# Task objective
Return the records exactly as they appear below, omitting the pictures.

# Given information
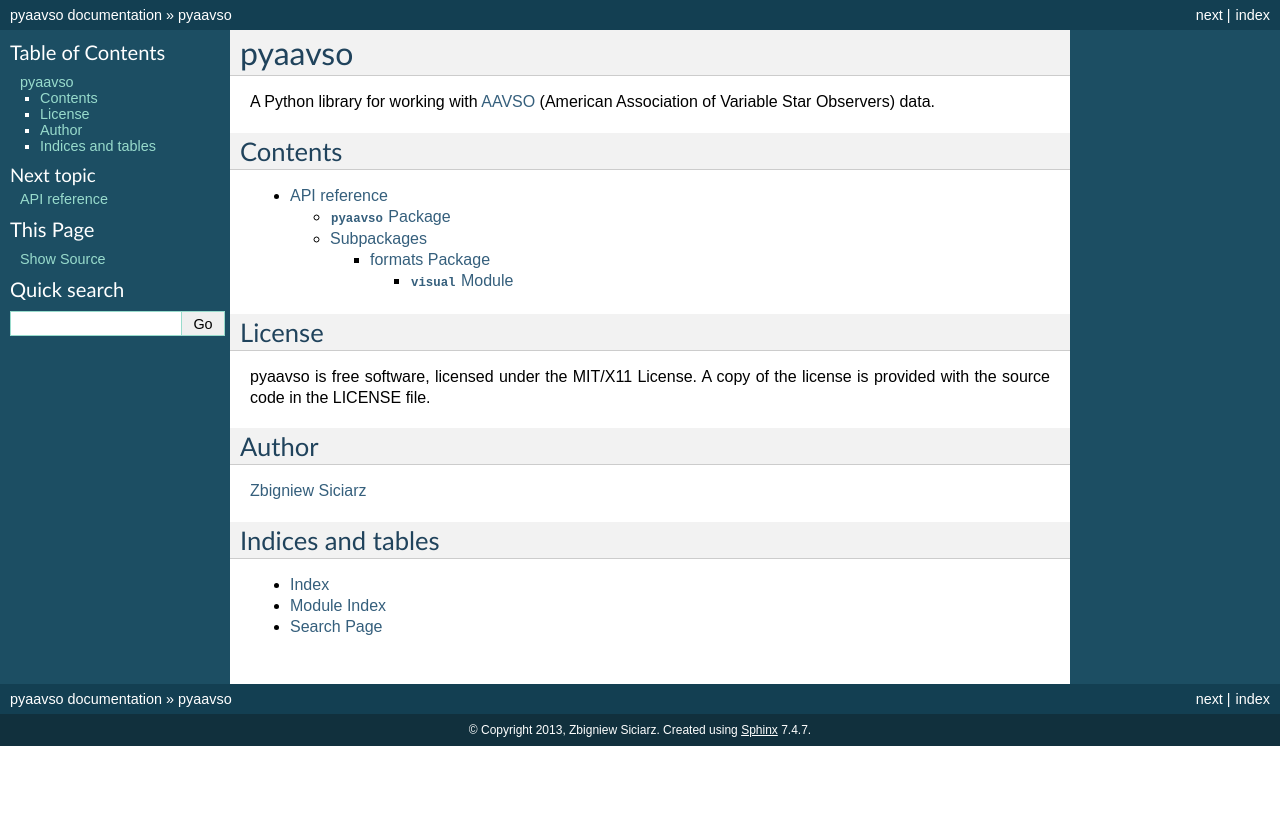
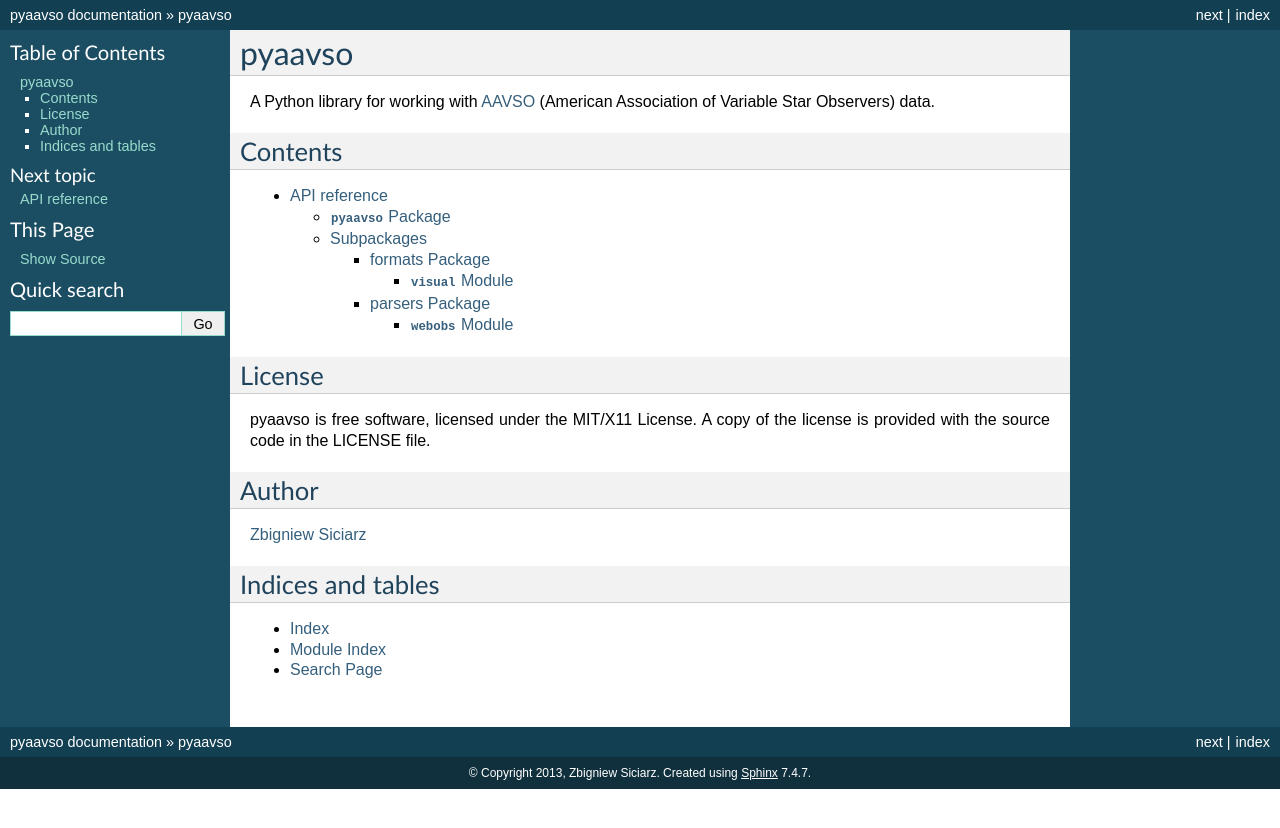
Before and after one commit to zsiciarz/pyaavso, a Sphinx documentation site: the page built from docs/index.rst, in a window 1280 px wide. Shown: the top 828 px of the page. Built offline with Sphinx 7.4.7, drawn with Linux system fonts in a browser that asks for light colours.

Commit message:
Added documentation file for parsers package.

```diff
--- /dev/null
+++ b/docs/pyaavso.parsers.rst
@@ -0,0 +1,9 @@
+parsers Package
+===============
+
+:mod:`webobs` Module
+--------------------
+
+.. automodule:: pyaavso.parsers.webobs
+    :members:
+    :undoc-members:
--- a/docs/reference.rst
+++ b/docs/reference.rst
@@ -15,3 +15,4 @@
 .. toctree::
 
     pyaavso.formats
+    pyaavso.parsers
```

# Response to the exercise
Before and after one commit to zsiciarz/pyaavso, a Sphinx documentation site: the page built from docs/index.rst, in a window 1280 px wide. Shown: the top 828 px of the page. Built offline with Sphinx 7.4.7, drawn with Linux system fonts in a browser that asks for light colours.

Commit message:
Added documentation file for parsers package.

```diff
--- /dev/null
+++ b/docs/pyaavso.parsers.rst
@@ -0,0 +1,9 @@
+parsers Package
+===============
+
+:mod:`webobs` Module
+--------------------
+
+.. automodule:: pyaavso.parsers.webobs
+    :members:
+    :undoc-members:
--- a/docs/reference.rst
+++ b/docs/reference.rst
@@ -15,3 +15,4 @@
 .. toctree::
 
     pyaavso.formats
+    pyaavso.parsers
```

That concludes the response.